[Opening SUPPLIED MATERIAL section]

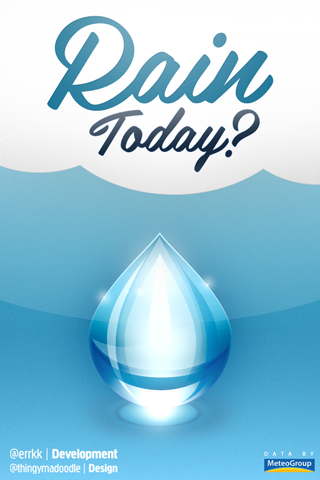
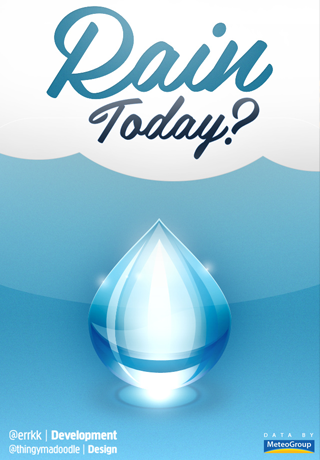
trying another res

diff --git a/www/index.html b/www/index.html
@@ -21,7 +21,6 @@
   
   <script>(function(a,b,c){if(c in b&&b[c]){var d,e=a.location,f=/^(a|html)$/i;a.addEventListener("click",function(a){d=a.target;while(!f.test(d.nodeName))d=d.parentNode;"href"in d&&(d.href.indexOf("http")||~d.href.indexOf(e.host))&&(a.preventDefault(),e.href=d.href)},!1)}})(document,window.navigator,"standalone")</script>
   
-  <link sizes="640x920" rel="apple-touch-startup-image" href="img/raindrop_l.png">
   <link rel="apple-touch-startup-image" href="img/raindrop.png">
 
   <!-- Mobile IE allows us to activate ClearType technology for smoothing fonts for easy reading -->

[Closing SUPPLIED MATERIAL section]
[Opening SUPPLIED MATERIAL section]

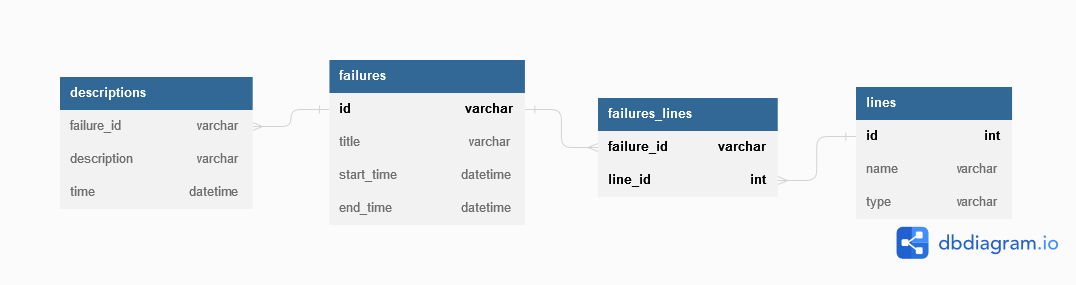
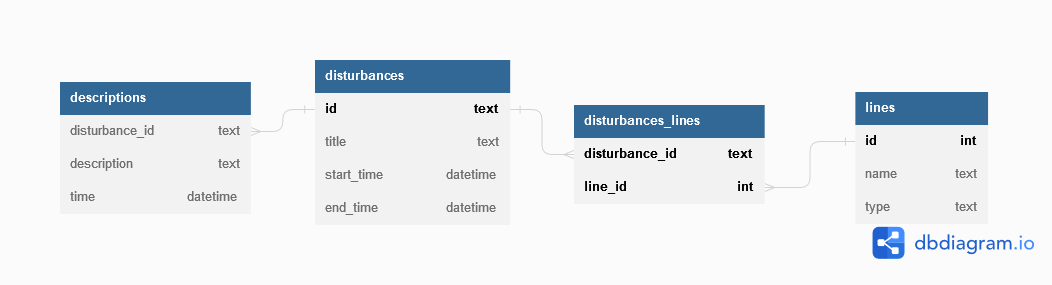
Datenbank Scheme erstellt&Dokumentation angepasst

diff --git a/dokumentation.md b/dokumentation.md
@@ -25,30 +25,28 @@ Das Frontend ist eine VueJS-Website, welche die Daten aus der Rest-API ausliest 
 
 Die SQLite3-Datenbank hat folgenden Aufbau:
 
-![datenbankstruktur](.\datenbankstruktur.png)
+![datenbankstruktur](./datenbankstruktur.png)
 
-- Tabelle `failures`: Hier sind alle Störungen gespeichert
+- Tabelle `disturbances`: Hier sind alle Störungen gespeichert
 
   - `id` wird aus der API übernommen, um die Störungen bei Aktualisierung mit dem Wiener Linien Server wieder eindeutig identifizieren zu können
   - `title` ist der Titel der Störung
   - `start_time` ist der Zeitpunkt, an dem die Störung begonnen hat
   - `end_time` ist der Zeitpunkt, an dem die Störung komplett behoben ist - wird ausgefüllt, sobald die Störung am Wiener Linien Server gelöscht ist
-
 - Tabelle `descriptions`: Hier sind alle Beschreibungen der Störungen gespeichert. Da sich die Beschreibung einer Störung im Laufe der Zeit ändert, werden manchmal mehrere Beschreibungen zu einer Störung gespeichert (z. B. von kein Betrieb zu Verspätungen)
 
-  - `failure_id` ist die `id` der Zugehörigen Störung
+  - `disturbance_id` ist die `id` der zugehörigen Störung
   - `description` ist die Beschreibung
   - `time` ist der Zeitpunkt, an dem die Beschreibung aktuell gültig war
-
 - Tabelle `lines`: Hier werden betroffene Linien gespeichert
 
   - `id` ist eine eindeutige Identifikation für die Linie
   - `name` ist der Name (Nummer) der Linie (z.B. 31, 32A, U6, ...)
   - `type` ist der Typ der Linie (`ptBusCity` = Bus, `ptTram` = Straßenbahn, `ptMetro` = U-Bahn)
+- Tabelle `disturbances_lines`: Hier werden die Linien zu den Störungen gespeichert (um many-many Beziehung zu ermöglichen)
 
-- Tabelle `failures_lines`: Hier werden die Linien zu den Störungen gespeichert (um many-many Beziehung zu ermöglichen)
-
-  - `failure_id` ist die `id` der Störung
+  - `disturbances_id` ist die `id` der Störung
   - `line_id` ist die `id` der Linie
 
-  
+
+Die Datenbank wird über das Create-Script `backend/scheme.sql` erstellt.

[Closing SUPPLIED MATERIAL section]

[WORK REQUIRED] The response should hold exactly the lines starting at the line with "trying another res" and ending at the line with "<!-- Mobile IE", and no other line of the material above.

[RESPONSE BOX]
trying another res

diff --git a/www/index.html b/www/index.html
@@ -21,7 +21,6 @@
   
   <script>(function(a,b,c){if(c in b&&b[c]){var d,e=a.location,f=/^(a|html)$/i;a.addEventListener("click",function(a){d=a.target;while(!f.test(d.nodeName))d=d.parentNode;"href"in d&&(d.href.indexOf("http")||~d.href.indexOf(e.host))&&(a.preventDefault(),e.href=d.href)},!1)}})(document,window.navigator,"standalone")</script>
   
-  <link sizes="640x920" rel="apple-touch-startup-image" href="img/raindrop_l.png">
   <link rel="apple-touch-startup-image" href="img/raindrop.png">
 
   <!-- Mobile IE allows us to activate ClearType technology for smoothing fonts for easy reading -->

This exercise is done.